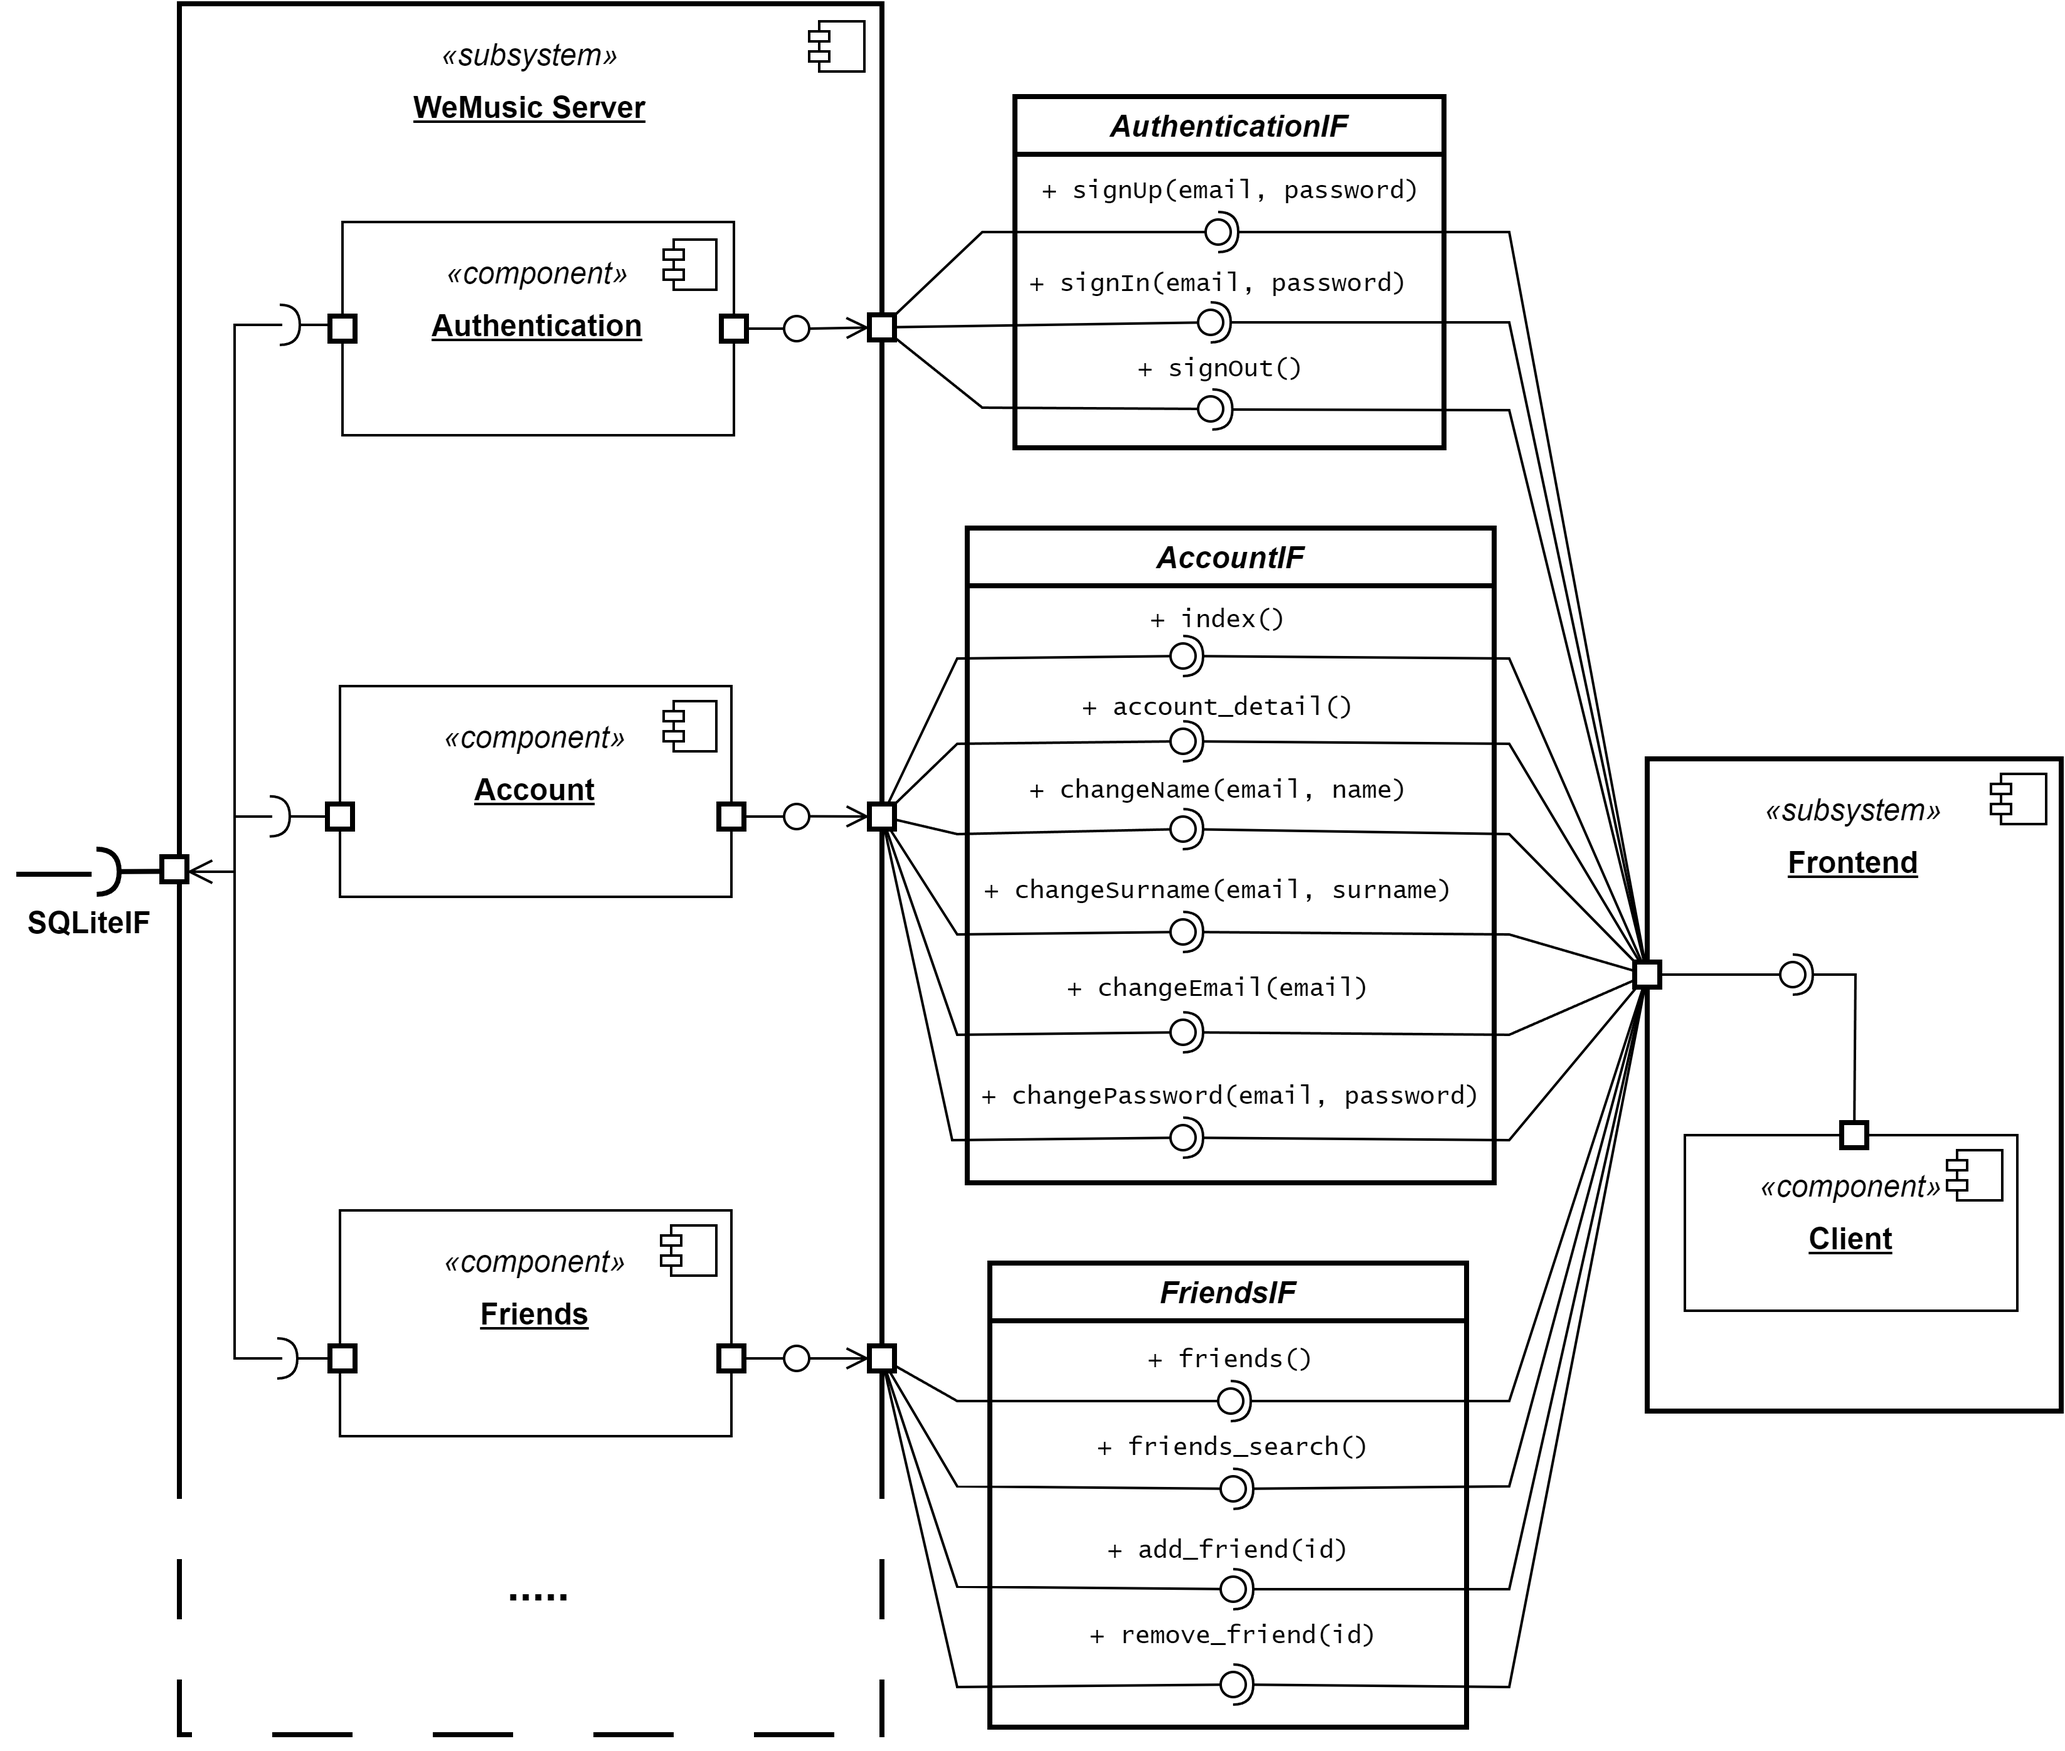
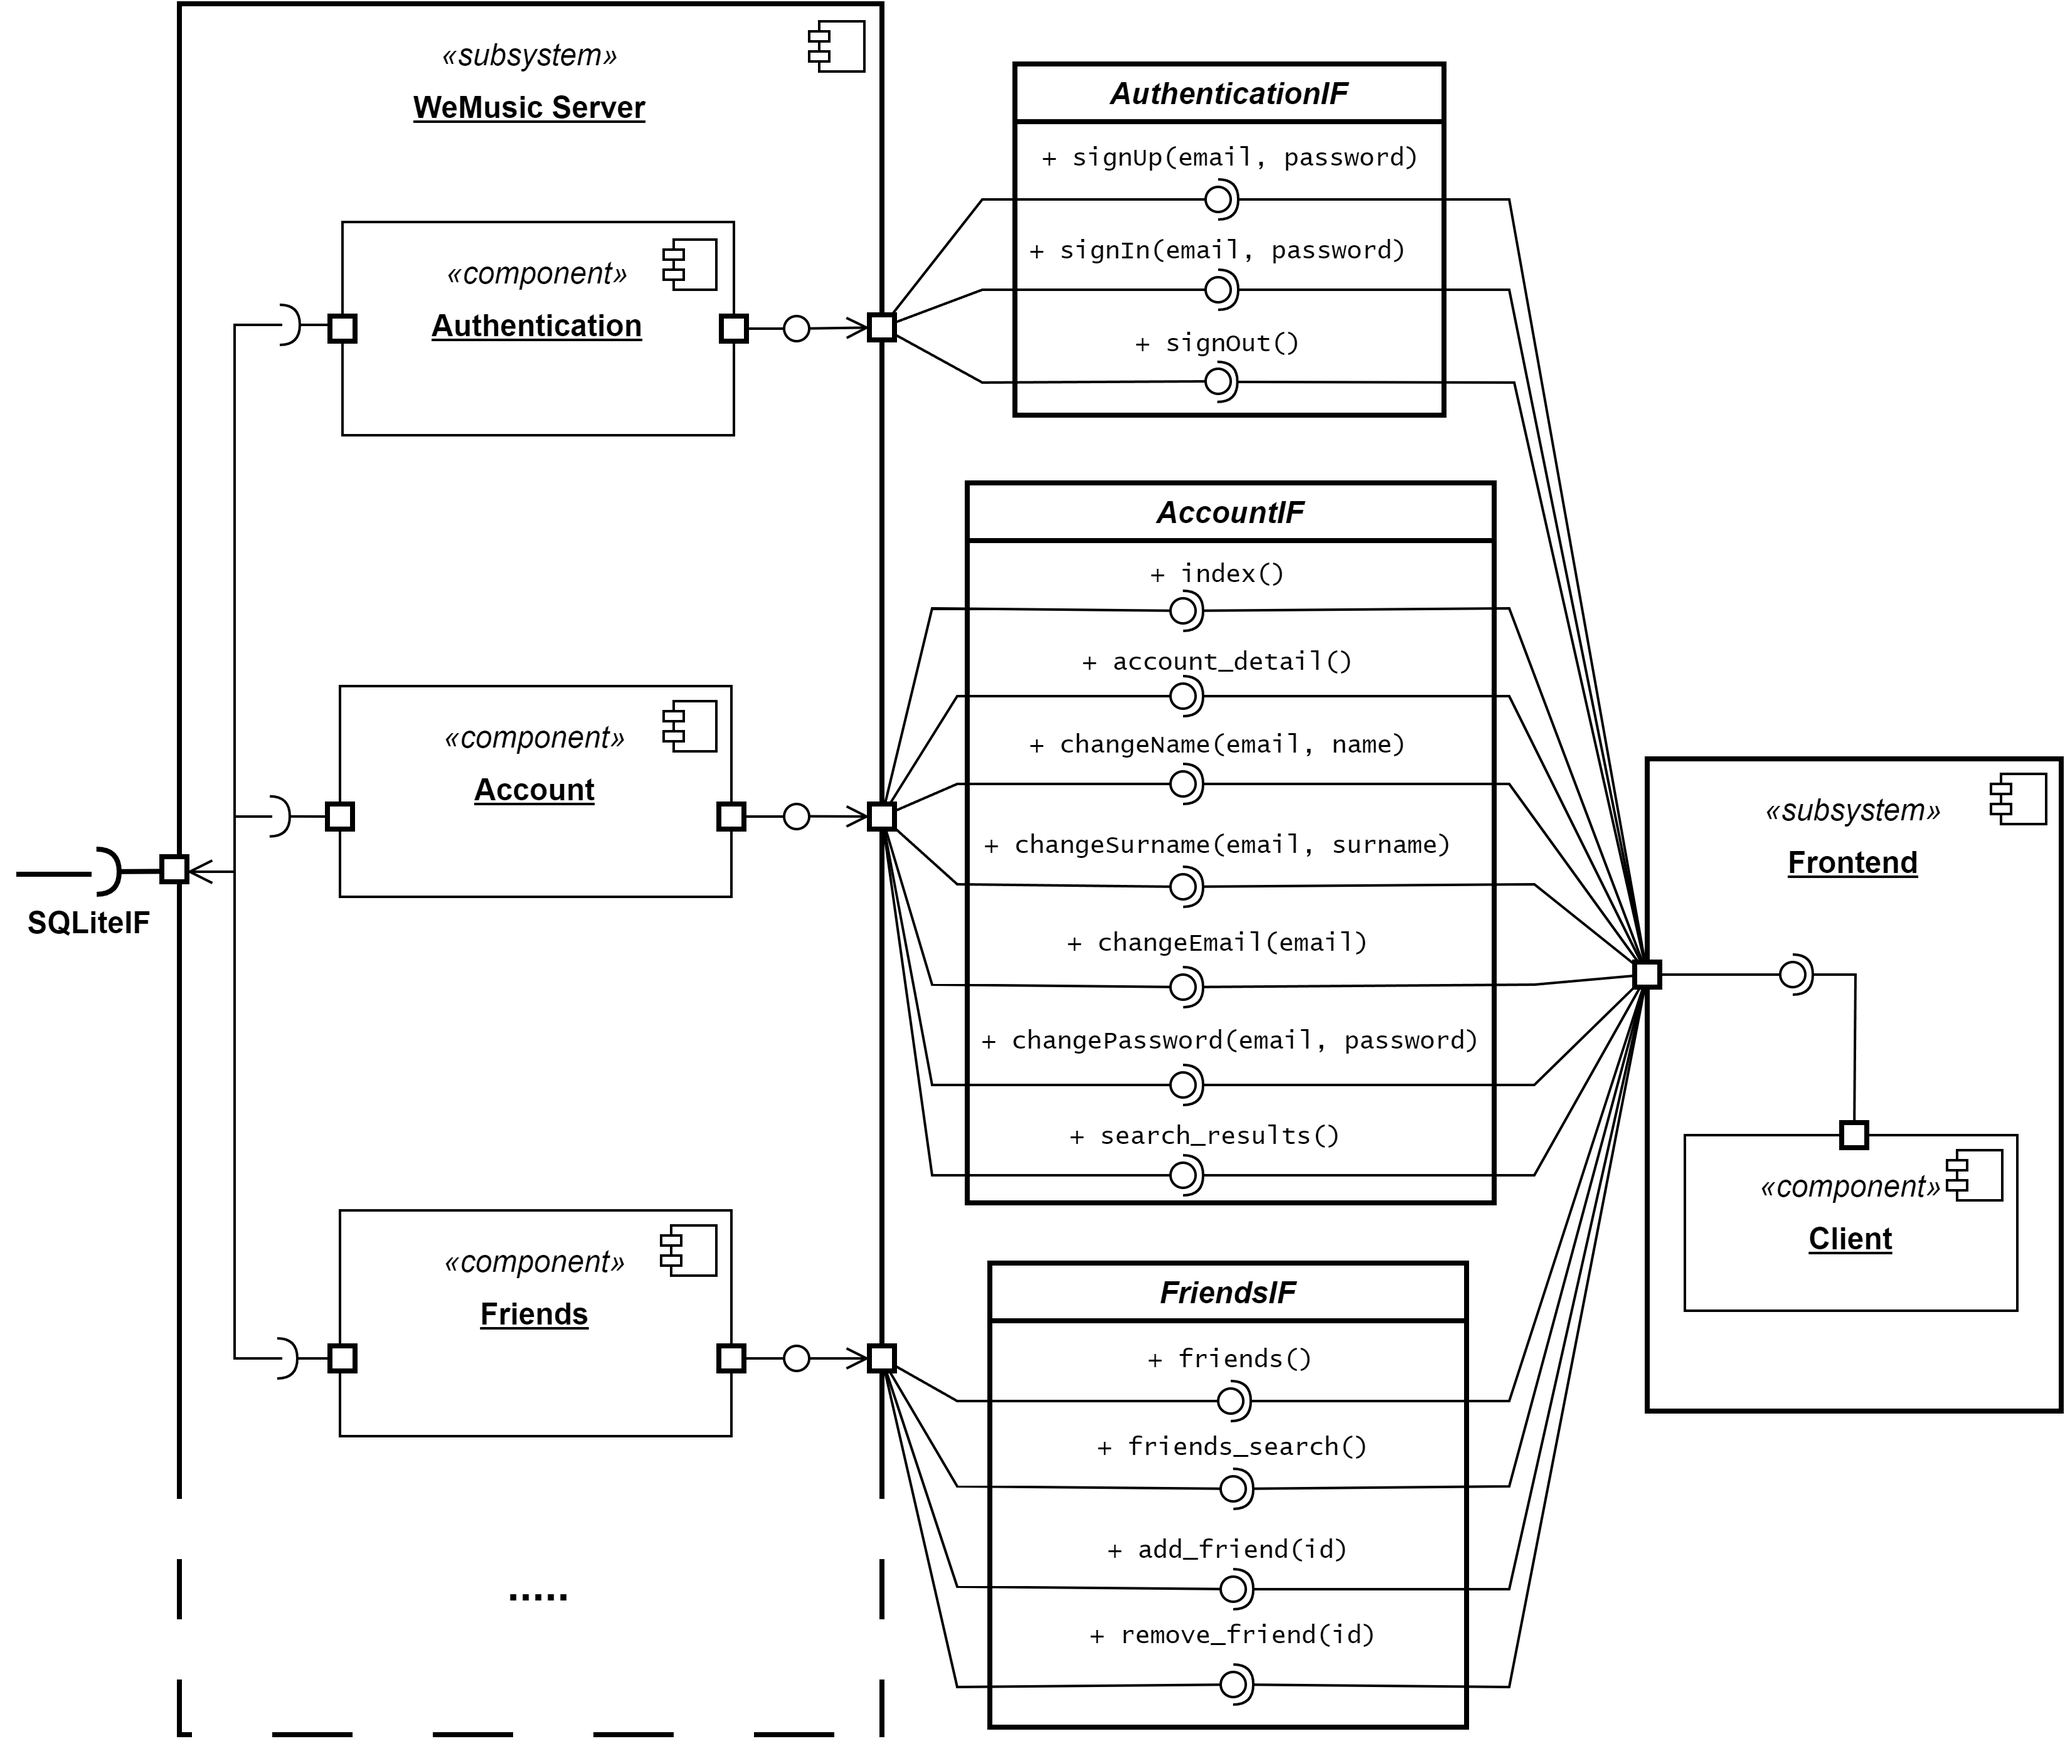
component diagram fixed

Changed region(s): [[0.4648, 0.0312, 0.8056, 0.6855], [0.4338, 0.3739, 0.4648, 0.6232], [0.4338, 0.1558, 0.4648, 0.2181]]

diff --git a/documentazione/iterations/iterazione2.tex b/documentazione/iterations/iterazione2.tex
@@ -437,8 +437,8 @@ per il funzionamento base della comunicazione tra utente e sistema.
 
 \section{UML Component Diagram}
 Dopo aver implementato i casi d'uso sopracitati e le relative interfacce, le API, la struttura del 
-sistema risulta come segue in \ref{fig-uml-component-diag_2} e \ref{fig-uml-component-diag_4}. Per 
-aumentare la comprensione la rappresentazione del sistema è stata divisa in due. 
+sistema risulta come segue in \ref{fig-uml-component-diag_2} e \ref{fig-uml-component-diag_4}. Al fine di
+facilitare la lettura e comprensione del grafico, la rappresentazione del sistema è stata divisa in due. 
 \subparagraph{Autenticazione, Account, Amici} In figura sono presenti tutte le interfacce
 relative alle componenti di Autenticazione, Account e Amici.
 \begin{figure}[H]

┄┄┄┄┄┄

— Required work —
Please reproduce the listing word for word, but only from the line that contains "tutte le interfacce" to its last line, inclusive.

— Output of the task —
 \subparagraph{Autenticazione, Account, Amici} In figura sono presenti tutte le interfacce
 relative alle componenti di Autenticazione, Account e Amici.
 \begin{figure}[H]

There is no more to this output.